[Goal of the exercise]
Show all lines below holding the string "page".

━━━━━━━━━━━━━━━━━━━━

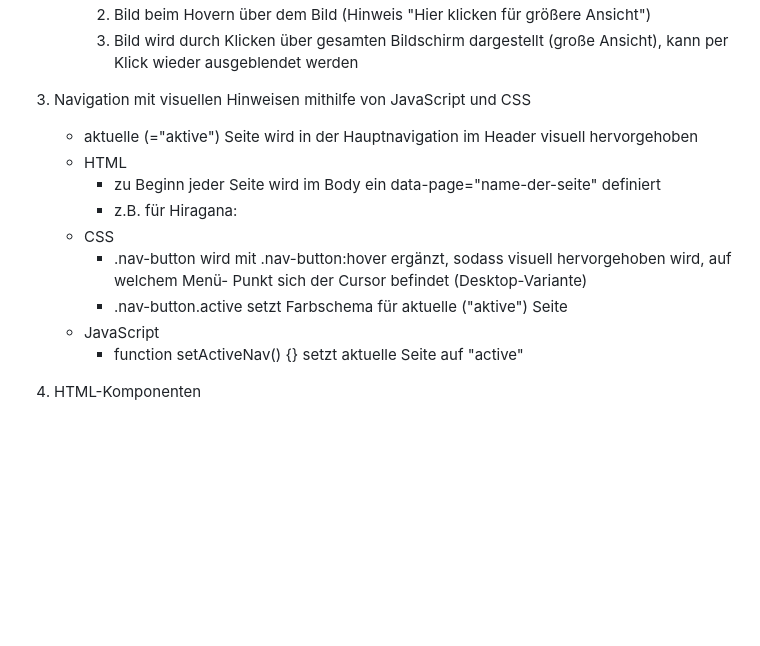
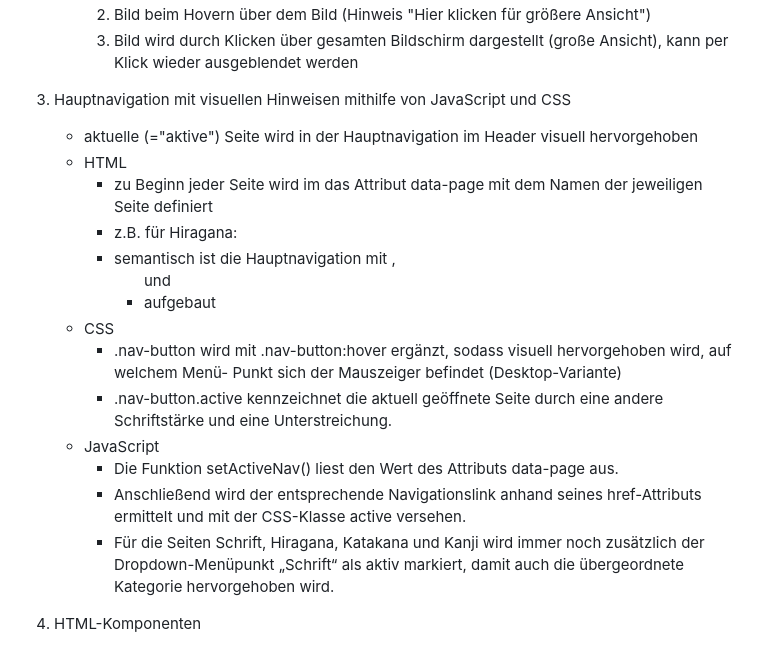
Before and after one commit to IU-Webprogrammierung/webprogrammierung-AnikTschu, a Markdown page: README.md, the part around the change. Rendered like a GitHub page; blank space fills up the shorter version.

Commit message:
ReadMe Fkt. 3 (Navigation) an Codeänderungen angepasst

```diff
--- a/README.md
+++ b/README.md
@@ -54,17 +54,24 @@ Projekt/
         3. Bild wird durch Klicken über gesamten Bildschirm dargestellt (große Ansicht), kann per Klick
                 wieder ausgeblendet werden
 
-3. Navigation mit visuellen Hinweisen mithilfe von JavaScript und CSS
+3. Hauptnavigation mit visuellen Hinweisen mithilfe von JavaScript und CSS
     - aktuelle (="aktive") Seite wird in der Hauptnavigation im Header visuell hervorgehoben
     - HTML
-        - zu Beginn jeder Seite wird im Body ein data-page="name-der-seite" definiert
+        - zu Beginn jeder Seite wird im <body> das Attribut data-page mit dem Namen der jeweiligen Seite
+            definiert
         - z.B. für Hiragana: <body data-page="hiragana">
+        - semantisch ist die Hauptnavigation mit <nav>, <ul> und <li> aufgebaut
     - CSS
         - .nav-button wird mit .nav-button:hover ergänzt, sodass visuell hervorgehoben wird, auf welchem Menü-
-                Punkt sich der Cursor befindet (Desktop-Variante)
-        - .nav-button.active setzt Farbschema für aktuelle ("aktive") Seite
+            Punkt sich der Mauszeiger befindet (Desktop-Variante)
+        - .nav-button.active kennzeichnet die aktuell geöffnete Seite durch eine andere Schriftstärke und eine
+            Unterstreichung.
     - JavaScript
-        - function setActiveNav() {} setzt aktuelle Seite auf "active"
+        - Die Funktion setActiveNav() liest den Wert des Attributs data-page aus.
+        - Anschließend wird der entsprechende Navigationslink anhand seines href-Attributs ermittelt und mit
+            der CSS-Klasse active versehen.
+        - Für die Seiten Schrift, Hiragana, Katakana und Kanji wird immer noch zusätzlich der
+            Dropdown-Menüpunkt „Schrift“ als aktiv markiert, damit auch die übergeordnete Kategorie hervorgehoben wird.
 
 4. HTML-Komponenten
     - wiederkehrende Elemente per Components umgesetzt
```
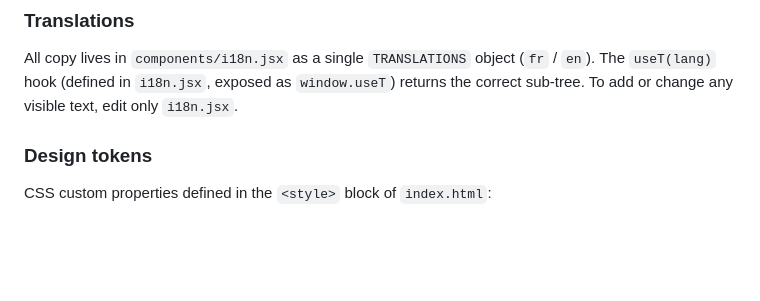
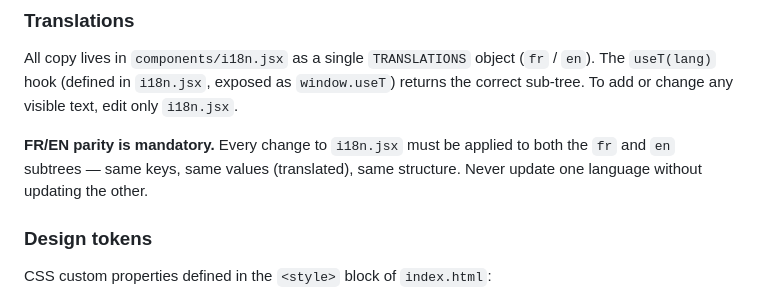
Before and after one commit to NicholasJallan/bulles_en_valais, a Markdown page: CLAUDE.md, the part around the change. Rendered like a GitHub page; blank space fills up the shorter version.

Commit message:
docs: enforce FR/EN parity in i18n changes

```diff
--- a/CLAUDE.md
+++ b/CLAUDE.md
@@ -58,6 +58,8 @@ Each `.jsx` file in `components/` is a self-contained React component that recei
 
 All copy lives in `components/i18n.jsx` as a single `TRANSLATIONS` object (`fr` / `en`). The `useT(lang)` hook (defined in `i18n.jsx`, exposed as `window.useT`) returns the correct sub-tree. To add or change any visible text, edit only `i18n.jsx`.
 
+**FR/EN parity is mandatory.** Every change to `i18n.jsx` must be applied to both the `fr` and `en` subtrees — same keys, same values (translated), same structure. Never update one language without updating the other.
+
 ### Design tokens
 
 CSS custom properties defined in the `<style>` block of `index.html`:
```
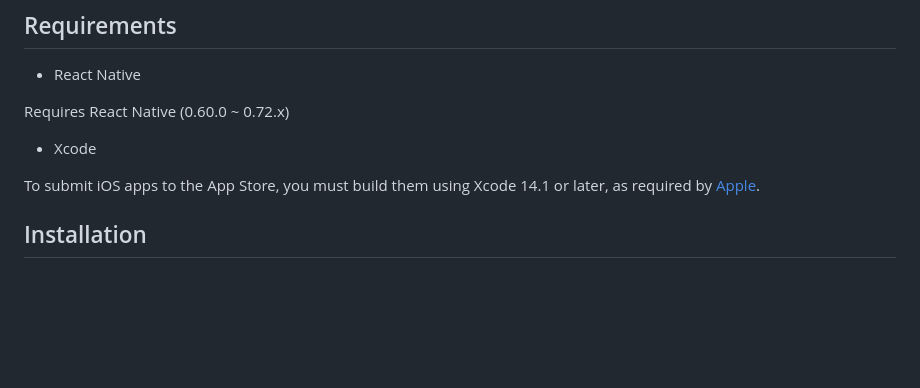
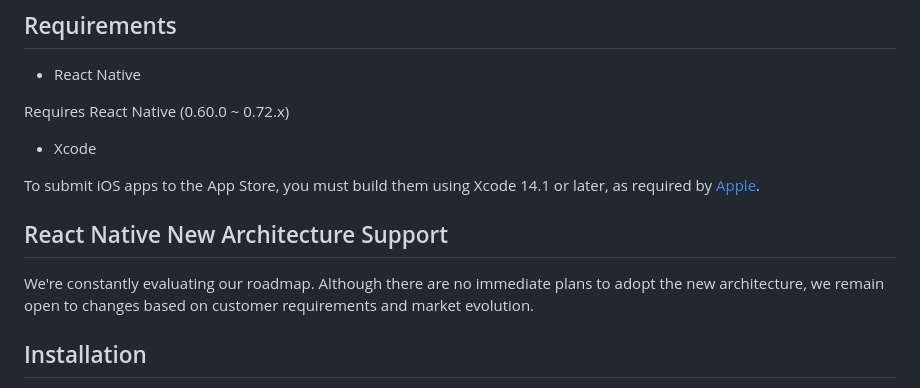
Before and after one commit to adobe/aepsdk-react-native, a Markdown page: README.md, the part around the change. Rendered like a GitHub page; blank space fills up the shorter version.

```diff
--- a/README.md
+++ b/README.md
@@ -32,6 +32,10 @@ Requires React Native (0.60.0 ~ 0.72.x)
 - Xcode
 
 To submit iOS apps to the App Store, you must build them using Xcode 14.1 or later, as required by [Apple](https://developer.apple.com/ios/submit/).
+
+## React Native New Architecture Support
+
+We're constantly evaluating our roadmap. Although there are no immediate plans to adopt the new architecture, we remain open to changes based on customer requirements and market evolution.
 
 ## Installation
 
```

━━━━━━━━━━━━━━━━━━━━

[Exercise solution]
Before and after one commit to IU-Webprogrammierung/webprogrammierung-AnikTschu, a Markdown page: README.md, the part around the change. Rendered like a GitHub page; blank space fills up the shorter version.
-        - zu Beginn jeder Seite wird im Body ein data-page="name-der-seite" definiert
+        - zu Beginn jeder Seite wird im <body> das Attribut data-page mit dem Namen der jeweiligen Seite
         - z.B. für Hiragana: <body data-page="hiragana">
+        - Die Funktion setActiveNav() liest den Wert des Attributs data-page aus.
Before and after one commit to NicholasJallan/bulles_en_valais, a Markdown page: CLAUDE.md, the part around the change. Rendered like a GitHub page; blank space fills up the shorter version.
Before and after one commit to adobe/aepsdk-react-native, a Markdown page: README.md, the part around the change. Rendered like a GitHub page; blank space fills up the shorter version.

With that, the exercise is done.